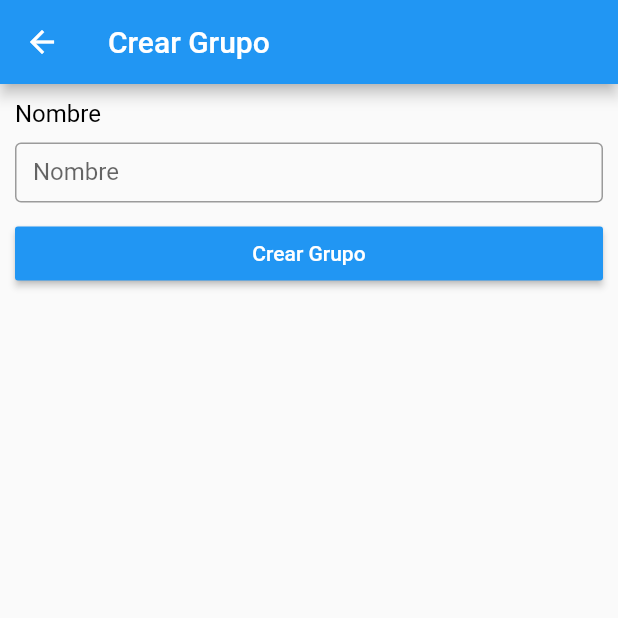
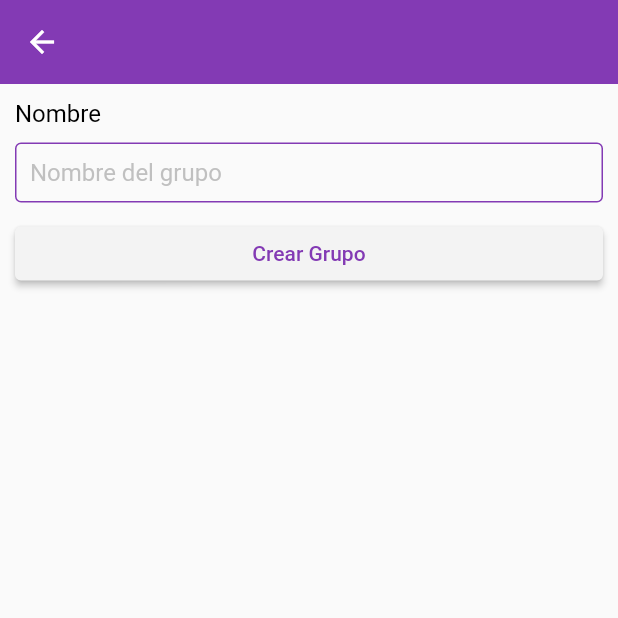
Before and after one commit to Vinici0/seguridad-espe-app, a Flutter app: the CodigoGrupoScreen screen opened by its route, on a phone screen of 412 x 824 dp, the top half of it. Run offline on Flutter 3.47's test engine with Material 2 defaults, Android fonts, the phone set to English and light mode, and no system bars; our stand-ins replace bloc, connectivity_plus, equatable, flutter_bloc, flutter_secure_storage, font_awesome_flutter and 6 more; accounts and stored records are empty.

Commit message:
Creacion de un widget para el ingreso de codigo de grupo

```diff
--- a/lib/screens/codigo_sreen.dart
+++ b/lib/screens/codigo_sreen.dart
@@ -9,7 +9,7 @@ class CodigoGrupoScreen extends StatelessWidget {
     return Scaffold(
       appBar: AppBar(
         title: Text('Crear Grupo',
-            style: TextStyle(color: Colors.white, fontSize: 20)),
+            style: TextStyle(color: Color(0xfff833AB4), fontSize: 20)),
       ),
       body: SingleChildScrollView(
         child: Container(
@@ -28,10 +28,28 @@ class CodigoGrupoScreen extends StatelessWidget {
               SizedBox(height: 10),
               Container(
                 height: 40,
-                child: const TextField(
+                child: TextField(
+                  cursorColor: Colors.black,
                   decoration: InputDecoration(
-                    border: OutlineInputBorder(),
-                    labelText: 'Nombre',
+                    disabledBorder: OutlineInputBorder(
+                      borderSide: BorderSide(color: Color(0xfff833AB4)),
+                    ),
+                    enabledBorder: OutlineInputBorder(
+                      borderSide: BorderSide(color: Color(0xfff833AB4)),
+                    ),
+                    border: OutlineInputBorder(
+                      borderSide: BorderSide(color: Color(0xfff833AB4)),
+                    ),
+                    focusedBorder: OutlineInputBorder(
+                      borderSide: BorderSide(color: Color(0xfff833AB4)),
+                    ),
+                    hintText: 'Nombre del grupo',
+                    //color del texto plomo suave - #999
+                    labelStyle: TextStyle(color: Color(0x99999999)),
+                    hintStyle: TextStyle(color: Color(0x99999999)),
+                    //color del de palpitacion del texto
+                    focusColor: Color(0xfff833AB4),
+                    contentPadding: EdgeInsets.all(10),
                   ),
                 ),
               ),
@@ -40,12 +58,12 @@ class CodigoGrupoScreen extends StatelessWidget {
               MaterialButton(
                 //todo el ancho del contenedor
                 minWidth: double.infinity,
-                color: Colors.blue,
+                color: Color(0xffF3F3F3),
                 onPressed: () {
                   print('crear grupo');
                 },
                 child: Text('Crear Grupo',
-                    style: TextStyle(color: Colors.white, fontSize: 14)),
+                    style: TextStyle(color: Color(0xfff833AB4), fontSize: 14)),
               ),
             ],
           ),
```
Also changed, not shown: lib/main.dart (+32 -1 lines), lib/screens/chatsales_screen.dart (+13 -2 lines), lib/screens/grupos_screen.dart (+65 -5 lines), lib/widgets/modal_add_group.dart (added, +92 -0 lines).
━━━━━━
• EXERCISE
How many lines of the listing above include the word "Nombre"? Reply with the number alone.

• WRITTEN REPLY
2